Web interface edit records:
--- START ---

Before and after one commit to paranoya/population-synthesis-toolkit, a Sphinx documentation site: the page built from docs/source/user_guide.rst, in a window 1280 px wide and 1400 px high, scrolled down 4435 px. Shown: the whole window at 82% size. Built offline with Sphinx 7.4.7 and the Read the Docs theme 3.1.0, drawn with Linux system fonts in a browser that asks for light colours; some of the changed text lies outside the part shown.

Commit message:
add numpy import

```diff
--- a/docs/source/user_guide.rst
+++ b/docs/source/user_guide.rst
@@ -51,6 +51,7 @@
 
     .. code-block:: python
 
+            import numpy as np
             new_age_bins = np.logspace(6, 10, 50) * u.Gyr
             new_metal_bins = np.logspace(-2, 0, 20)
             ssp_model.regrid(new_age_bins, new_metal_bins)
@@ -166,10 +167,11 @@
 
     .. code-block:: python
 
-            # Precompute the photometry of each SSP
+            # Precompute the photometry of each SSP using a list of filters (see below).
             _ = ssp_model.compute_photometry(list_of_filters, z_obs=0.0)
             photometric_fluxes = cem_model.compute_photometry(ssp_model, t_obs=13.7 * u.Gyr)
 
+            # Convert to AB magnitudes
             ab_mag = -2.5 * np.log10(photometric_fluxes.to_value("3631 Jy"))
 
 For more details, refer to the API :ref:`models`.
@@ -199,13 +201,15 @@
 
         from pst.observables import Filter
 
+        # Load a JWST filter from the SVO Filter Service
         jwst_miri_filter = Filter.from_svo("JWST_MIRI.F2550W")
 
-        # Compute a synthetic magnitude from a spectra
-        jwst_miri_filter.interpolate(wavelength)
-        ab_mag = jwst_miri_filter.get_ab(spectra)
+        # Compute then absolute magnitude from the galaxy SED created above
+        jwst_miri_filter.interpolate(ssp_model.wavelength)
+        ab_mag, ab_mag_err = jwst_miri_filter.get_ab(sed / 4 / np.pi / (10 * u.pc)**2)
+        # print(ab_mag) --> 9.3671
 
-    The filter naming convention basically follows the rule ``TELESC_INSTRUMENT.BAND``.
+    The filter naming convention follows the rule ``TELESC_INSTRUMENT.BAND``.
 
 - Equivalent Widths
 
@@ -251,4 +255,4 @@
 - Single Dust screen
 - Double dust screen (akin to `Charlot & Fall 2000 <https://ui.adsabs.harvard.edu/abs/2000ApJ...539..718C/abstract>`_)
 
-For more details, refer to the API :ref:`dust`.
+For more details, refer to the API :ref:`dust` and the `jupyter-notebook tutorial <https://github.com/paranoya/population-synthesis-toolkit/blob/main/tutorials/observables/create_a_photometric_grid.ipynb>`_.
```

--- END ---
--- START ---

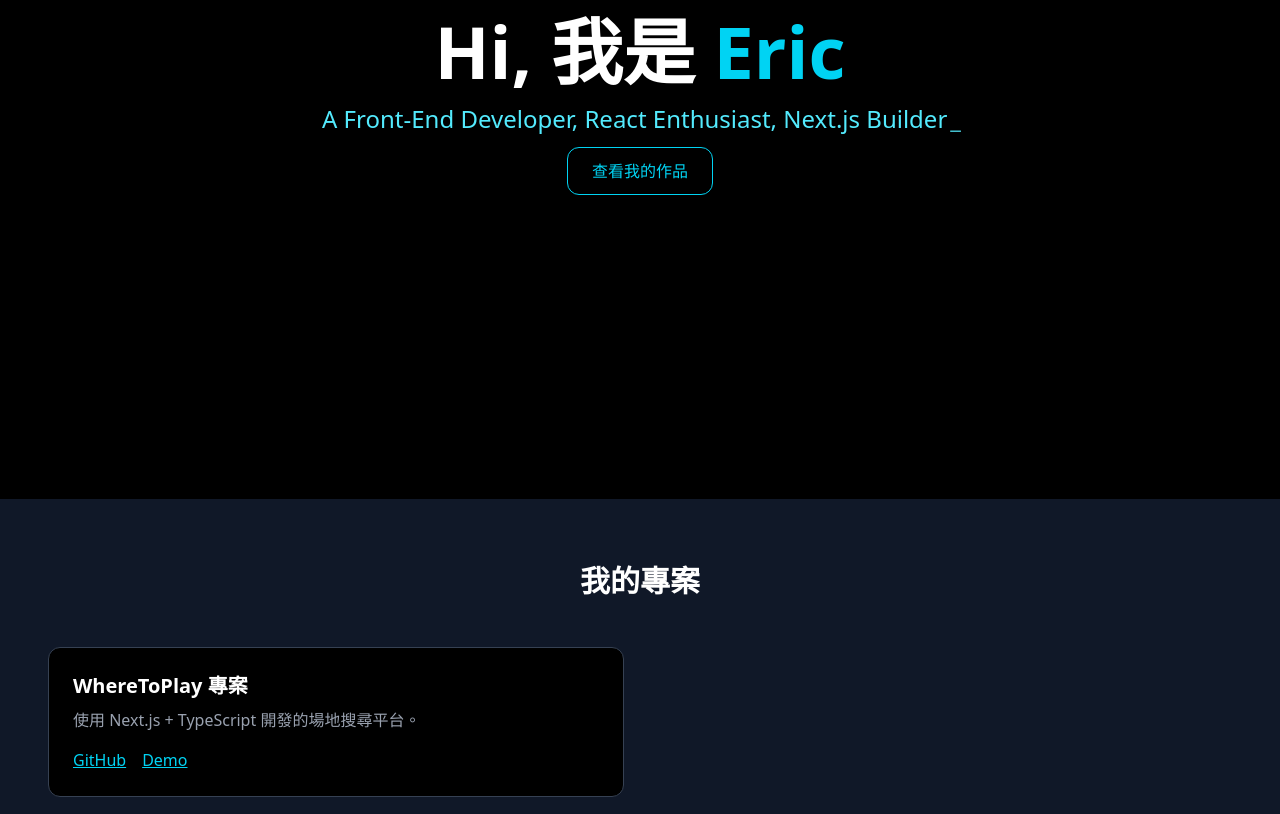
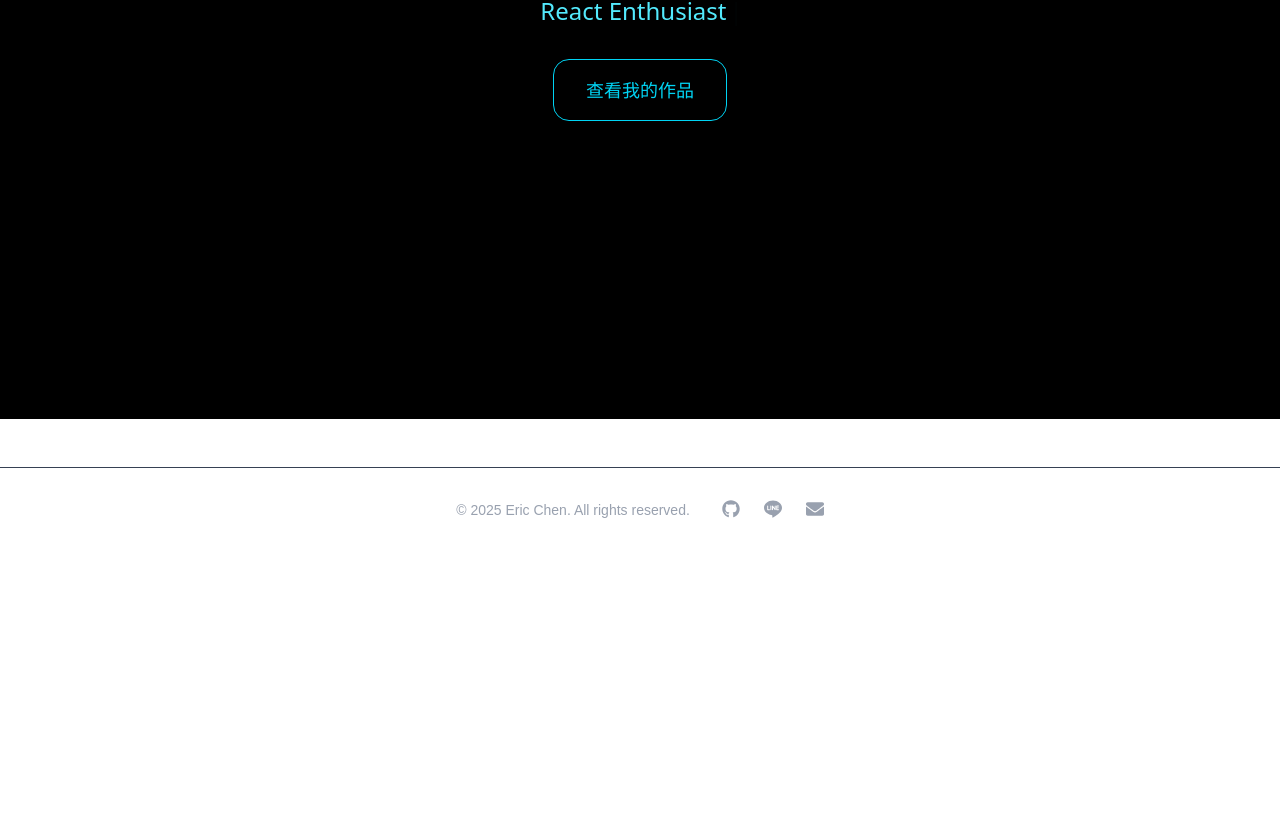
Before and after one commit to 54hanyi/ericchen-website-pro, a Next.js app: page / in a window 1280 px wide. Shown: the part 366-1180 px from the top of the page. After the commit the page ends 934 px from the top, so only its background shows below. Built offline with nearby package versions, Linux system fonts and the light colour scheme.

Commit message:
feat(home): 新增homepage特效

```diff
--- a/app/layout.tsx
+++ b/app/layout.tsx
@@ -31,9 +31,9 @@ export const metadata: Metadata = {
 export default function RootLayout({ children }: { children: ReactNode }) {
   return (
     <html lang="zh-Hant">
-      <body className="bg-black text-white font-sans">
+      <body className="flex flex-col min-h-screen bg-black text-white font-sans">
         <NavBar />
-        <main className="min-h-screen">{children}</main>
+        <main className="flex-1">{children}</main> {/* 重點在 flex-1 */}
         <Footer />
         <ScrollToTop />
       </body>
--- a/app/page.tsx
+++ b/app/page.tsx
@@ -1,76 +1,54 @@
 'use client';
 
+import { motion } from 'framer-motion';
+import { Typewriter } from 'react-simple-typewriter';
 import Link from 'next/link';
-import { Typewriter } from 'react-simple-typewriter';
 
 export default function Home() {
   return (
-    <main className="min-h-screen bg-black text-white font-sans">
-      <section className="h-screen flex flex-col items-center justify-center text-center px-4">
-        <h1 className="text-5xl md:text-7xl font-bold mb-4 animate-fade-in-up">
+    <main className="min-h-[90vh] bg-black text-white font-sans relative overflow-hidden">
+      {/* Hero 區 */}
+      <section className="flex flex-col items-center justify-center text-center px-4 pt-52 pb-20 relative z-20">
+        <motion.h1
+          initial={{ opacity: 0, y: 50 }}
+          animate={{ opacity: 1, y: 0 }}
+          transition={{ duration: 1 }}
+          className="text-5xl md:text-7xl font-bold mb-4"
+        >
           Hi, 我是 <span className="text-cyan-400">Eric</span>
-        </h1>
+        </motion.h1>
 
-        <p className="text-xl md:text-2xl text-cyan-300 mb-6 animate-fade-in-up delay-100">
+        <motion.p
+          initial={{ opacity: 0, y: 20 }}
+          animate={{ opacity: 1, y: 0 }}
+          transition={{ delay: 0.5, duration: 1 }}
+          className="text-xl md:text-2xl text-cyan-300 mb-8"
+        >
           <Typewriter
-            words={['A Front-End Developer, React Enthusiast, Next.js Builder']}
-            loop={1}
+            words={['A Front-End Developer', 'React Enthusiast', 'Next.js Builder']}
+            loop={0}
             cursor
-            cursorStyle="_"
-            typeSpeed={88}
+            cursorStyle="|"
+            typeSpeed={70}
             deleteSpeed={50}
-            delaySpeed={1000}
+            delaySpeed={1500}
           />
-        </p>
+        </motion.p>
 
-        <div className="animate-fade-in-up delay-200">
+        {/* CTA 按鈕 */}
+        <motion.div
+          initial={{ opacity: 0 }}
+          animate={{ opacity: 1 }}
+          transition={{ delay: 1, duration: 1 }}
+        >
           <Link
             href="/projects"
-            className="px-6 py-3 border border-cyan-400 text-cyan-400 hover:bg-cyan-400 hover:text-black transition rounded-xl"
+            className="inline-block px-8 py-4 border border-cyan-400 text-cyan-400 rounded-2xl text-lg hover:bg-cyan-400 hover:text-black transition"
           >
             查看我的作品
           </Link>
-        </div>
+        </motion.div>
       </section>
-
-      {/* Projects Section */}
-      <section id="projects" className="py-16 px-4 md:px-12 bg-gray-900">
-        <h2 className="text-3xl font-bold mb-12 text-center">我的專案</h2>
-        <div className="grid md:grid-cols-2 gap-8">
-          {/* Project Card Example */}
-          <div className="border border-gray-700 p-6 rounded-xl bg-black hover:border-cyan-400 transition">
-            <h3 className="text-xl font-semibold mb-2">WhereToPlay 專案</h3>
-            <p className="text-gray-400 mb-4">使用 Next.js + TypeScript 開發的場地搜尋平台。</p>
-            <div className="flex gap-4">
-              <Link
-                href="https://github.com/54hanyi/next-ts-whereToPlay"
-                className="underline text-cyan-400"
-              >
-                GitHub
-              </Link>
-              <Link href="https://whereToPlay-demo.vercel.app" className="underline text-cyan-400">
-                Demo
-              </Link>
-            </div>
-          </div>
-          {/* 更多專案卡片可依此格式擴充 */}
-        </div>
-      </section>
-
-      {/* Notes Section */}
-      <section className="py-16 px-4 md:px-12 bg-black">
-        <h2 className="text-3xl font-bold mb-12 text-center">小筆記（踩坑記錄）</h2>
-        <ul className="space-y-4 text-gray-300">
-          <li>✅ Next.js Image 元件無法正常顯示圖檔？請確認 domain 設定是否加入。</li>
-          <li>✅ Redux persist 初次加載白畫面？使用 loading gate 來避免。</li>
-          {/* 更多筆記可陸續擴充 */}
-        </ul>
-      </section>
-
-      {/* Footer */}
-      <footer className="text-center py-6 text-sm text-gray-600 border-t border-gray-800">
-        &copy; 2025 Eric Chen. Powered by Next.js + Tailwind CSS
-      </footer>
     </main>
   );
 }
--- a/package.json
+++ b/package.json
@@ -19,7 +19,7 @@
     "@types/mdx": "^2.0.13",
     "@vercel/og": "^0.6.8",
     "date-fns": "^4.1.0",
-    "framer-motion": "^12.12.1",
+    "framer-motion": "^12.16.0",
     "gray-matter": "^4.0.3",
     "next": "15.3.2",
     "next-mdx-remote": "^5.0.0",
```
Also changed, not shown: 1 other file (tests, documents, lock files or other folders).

--- END ---

## [TASK DESCRIPTION]
In the records above, which lines hold the string "motion"? Copy each one.

## [SOLUTION TO THIS PROBLEM]
+import { motion } from 'framer-motion';
+        <motion.h1
+        </motion.h1>
+        <motion.p
+        </motion.p>
+        <motion.div
+        </motion.div>
-    "framer-motion": "^12.12.1",
+    "framer-motion": "^12.16.0",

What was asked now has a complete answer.